Show each line of the records below where the word "extension" occurs.

Dataset excerpts »
--------------------------------

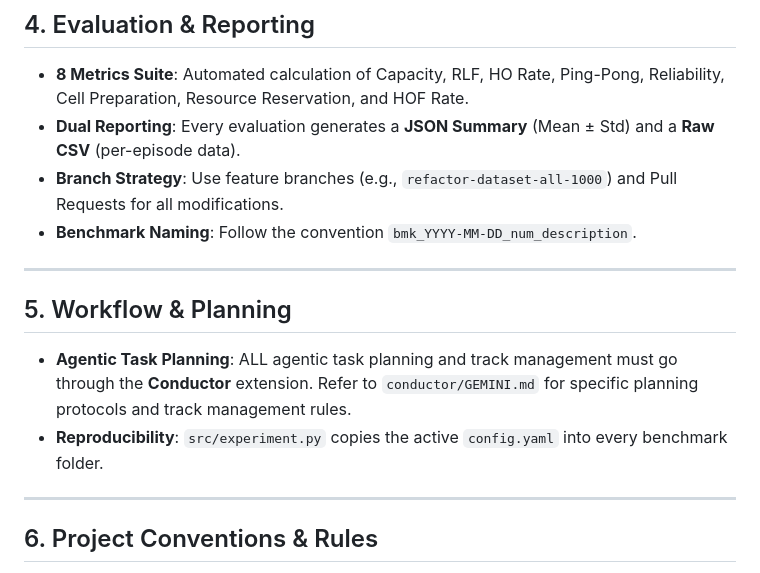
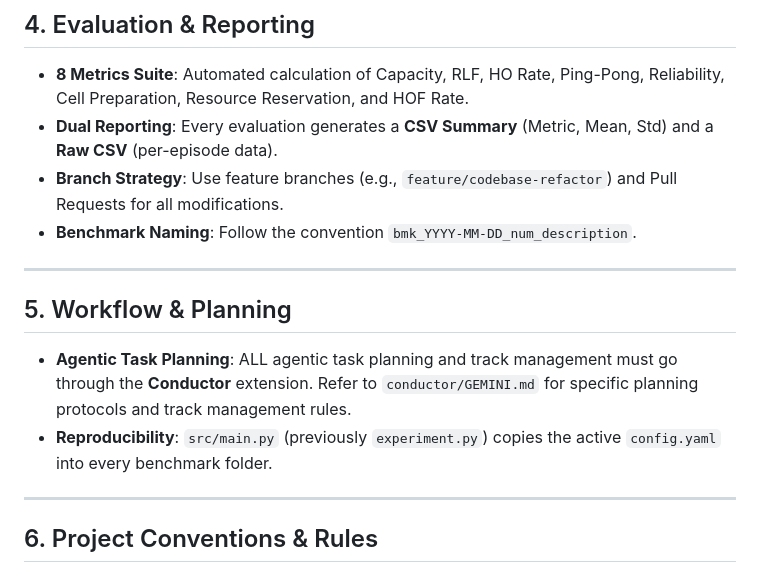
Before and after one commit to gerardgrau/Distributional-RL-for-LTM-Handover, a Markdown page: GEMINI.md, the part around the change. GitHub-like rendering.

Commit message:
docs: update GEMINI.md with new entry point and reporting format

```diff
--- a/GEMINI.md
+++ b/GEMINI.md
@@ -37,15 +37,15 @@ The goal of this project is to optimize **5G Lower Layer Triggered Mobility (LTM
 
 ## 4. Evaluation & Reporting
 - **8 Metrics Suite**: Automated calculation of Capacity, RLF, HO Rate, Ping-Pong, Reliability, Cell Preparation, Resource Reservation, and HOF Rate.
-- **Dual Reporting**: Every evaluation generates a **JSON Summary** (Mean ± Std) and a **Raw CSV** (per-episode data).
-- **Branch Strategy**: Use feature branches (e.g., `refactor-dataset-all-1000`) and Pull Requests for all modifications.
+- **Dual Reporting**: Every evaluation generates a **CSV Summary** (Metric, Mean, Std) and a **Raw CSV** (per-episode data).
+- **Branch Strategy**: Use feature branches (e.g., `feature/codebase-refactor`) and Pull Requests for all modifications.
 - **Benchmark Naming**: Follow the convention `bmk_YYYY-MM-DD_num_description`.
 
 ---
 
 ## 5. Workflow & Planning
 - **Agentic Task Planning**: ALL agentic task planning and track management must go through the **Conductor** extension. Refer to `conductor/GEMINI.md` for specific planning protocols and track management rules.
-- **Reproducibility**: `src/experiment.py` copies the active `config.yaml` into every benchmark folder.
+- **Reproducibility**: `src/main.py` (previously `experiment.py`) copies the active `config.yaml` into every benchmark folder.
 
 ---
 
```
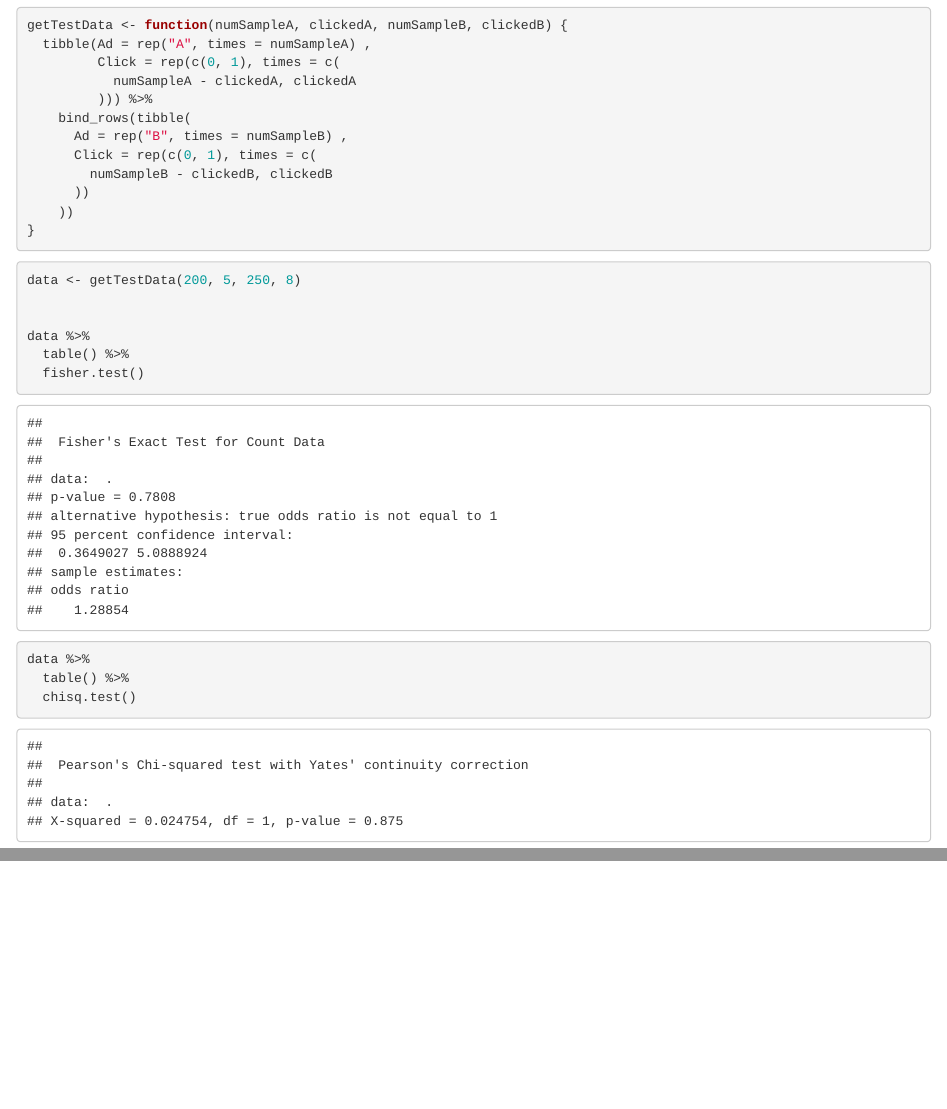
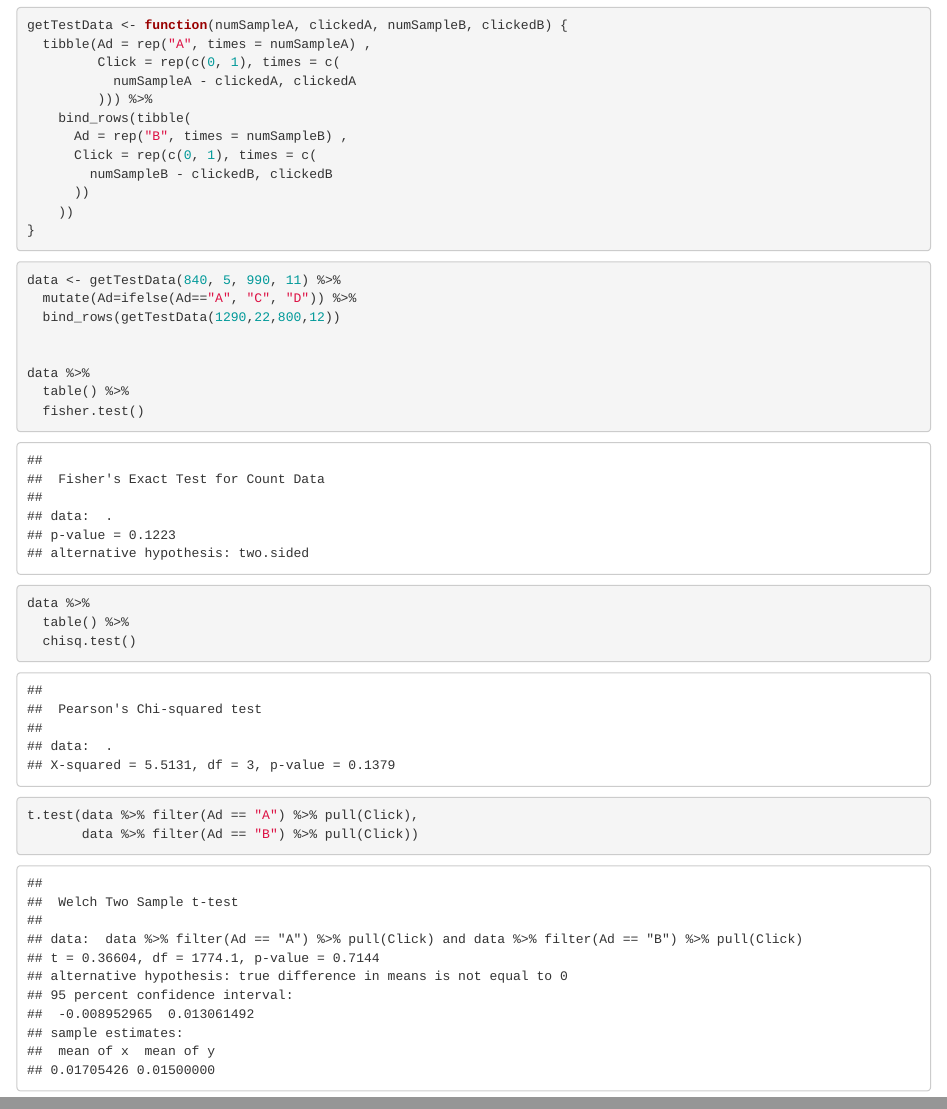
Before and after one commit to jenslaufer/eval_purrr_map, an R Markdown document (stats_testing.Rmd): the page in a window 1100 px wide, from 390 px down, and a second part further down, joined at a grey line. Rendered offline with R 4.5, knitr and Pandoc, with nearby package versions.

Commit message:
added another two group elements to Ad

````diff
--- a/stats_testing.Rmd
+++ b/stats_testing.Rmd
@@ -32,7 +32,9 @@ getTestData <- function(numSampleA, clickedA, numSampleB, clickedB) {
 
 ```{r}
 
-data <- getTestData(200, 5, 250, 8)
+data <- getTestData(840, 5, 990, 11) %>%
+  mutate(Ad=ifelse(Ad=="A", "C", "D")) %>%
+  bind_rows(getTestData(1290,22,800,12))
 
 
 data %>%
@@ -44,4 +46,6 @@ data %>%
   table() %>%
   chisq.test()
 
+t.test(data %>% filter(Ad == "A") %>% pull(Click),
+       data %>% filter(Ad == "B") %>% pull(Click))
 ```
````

--------------------------------

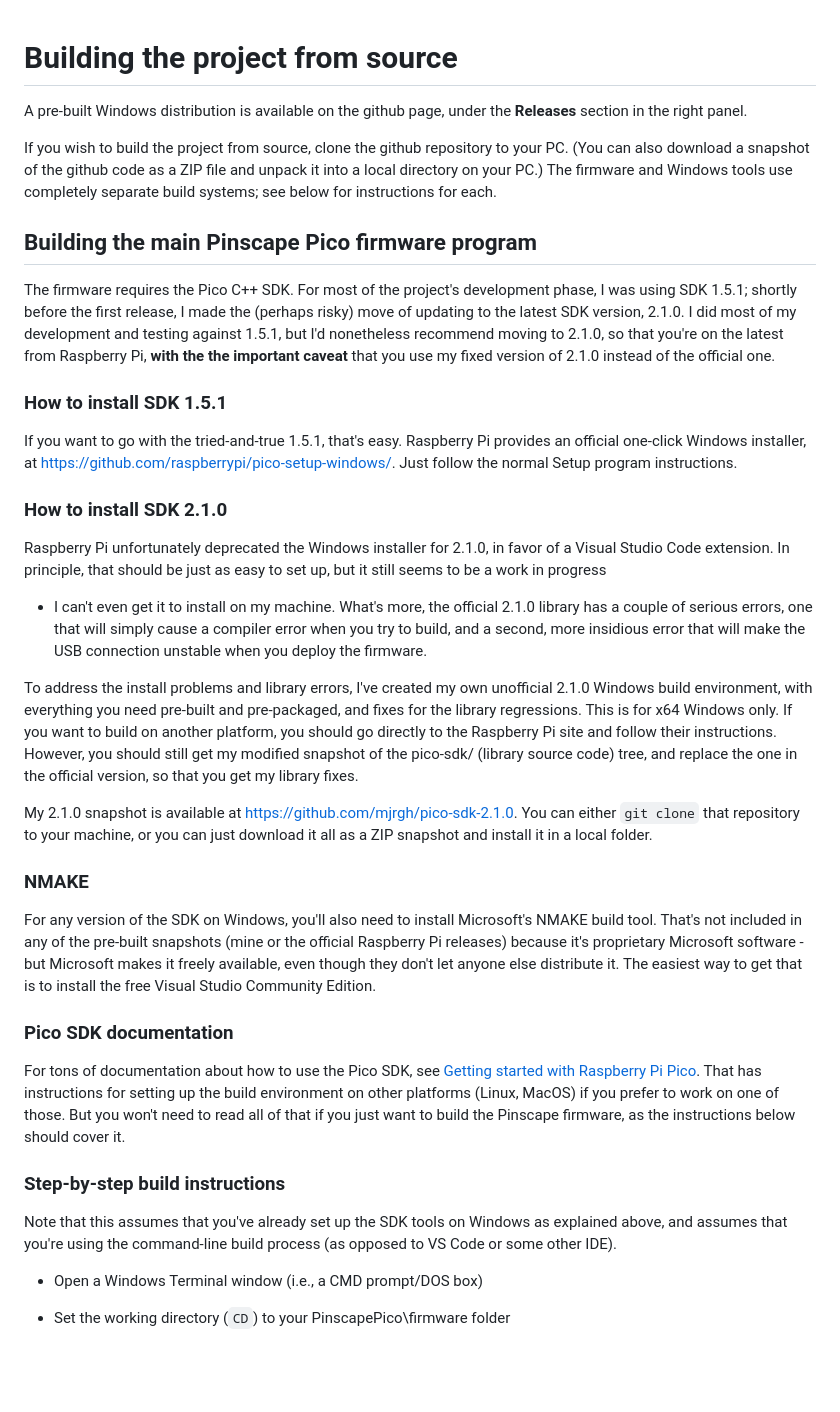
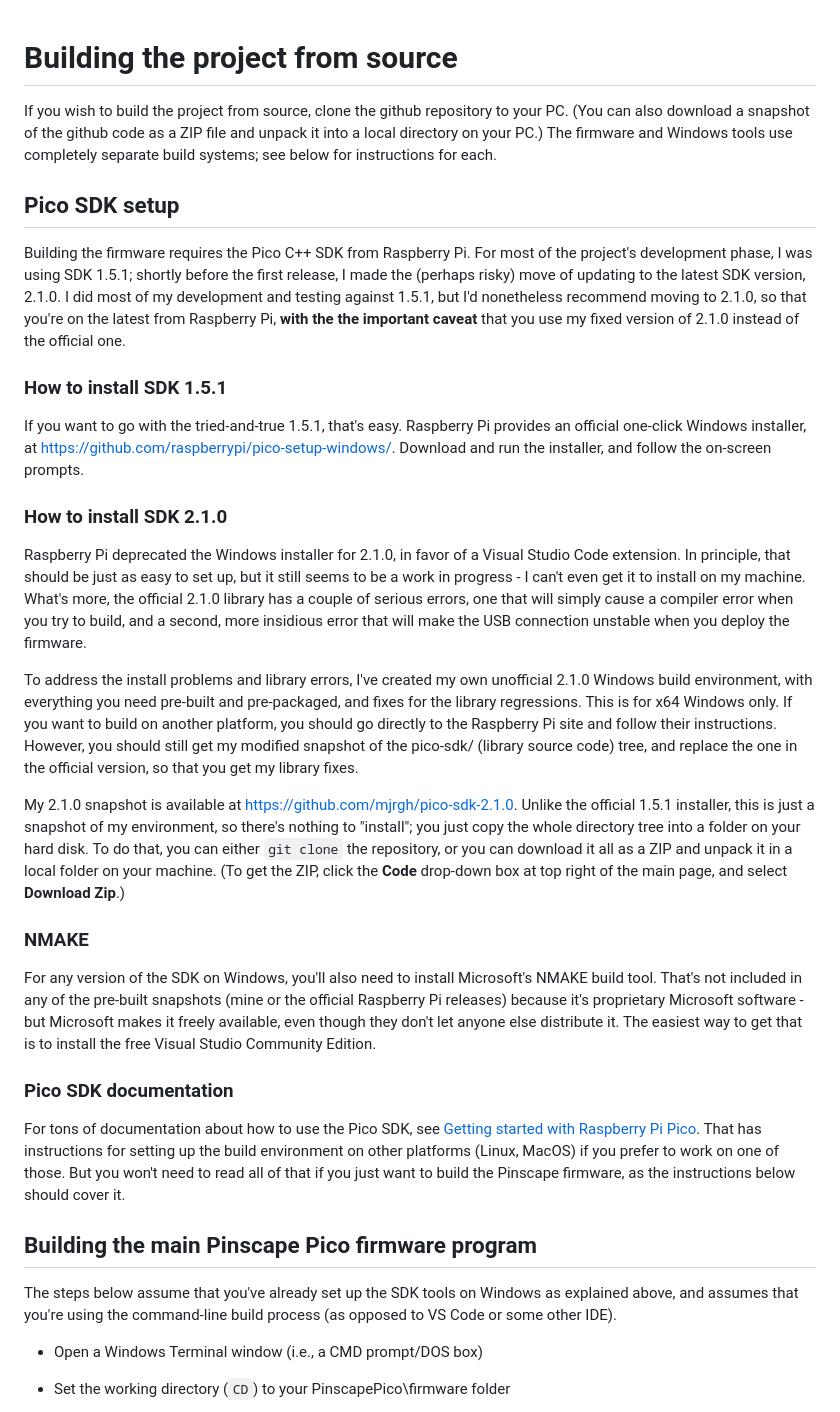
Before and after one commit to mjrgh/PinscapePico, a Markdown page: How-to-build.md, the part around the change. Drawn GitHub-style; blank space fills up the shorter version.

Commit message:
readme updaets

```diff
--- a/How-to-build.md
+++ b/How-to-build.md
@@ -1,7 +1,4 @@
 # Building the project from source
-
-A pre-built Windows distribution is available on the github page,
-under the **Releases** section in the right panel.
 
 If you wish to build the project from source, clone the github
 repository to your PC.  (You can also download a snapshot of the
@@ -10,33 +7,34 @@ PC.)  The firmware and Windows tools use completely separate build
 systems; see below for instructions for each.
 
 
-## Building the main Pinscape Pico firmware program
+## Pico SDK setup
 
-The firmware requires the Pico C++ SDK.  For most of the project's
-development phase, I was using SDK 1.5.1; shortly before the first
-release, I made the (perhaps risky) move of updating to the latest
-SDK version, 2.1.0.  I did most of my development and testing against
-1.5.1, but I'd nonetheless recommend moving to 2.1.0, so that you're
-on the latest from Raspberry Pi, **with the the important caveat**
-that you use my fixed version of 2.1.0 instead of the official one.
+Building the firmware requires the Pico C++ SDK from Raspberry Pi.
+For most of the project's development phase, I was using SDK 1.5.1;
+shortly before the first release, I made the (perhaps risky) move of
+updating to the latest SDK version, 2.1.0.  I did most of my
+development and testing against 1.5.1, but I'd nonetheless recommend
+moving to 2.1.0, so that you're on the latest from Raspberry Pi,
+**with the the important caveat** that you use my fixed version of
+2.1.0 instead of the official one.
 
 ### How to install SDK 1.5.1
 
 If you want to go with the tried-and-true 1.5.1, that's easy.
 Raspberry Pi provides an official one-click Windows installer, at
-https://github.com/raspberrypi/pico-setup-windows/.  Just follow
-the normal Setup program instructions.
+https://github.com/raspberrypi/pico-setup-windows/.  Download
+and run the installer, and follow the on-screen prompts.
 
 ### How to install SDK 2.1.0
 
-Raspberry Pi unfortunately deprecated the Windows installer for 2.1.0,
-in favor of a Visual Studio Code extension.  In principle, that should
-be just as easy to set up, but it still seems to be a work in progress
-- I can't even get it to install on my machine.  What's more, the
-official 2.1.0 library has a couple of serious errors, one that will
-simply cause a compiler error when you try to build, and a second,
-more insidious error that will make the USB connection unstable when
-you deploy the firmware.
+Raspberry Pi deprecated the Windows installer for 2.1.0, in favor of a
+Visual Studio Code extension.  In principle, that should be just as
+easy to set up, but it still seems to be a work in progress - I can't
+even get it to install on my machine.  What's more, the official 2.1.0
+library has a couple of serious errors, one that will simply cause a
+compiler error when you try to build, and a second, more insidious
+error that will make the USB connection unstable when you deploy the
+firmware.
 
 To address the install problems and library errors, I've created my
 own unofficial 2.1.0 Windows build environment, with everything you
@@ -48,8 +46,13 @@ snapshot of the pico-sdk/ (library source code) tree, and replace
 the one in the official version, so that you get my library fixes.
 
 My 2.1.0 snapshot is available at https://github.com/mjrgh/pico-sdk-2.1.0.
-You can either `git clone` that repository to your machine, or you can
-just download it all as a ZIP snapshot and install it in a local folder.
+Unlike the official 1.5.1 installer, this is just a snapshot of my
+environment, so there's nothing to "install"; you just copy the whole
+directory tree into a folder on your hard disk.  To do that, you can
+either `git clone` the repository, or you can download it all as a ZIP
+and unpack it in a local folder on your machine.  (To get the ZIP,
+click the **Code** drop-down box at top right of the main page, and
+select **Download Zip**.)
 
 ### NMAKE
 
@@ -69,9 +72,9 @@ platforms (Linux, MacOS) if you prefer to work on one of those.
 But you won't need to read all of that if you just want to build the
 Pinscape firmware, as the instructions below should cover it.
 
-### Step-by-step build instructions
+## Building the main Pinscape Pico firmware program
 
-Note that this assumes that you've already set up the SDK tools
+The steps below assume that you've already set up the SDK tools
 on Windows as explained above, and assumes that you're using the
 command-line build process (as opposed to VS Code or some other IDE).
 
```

--------------------------------

Written answer »
 - **Agentic Task Planning**: ALL agentic task planning and track management must go through the **Conductor** extension. Refer to `conductor/GEMINI.md` for specific planning protocols and track management rules.
-in favor of a Visual Studio Code extension.  In principle, that should
+Visual Studio Code extension.  In principle, that should be just as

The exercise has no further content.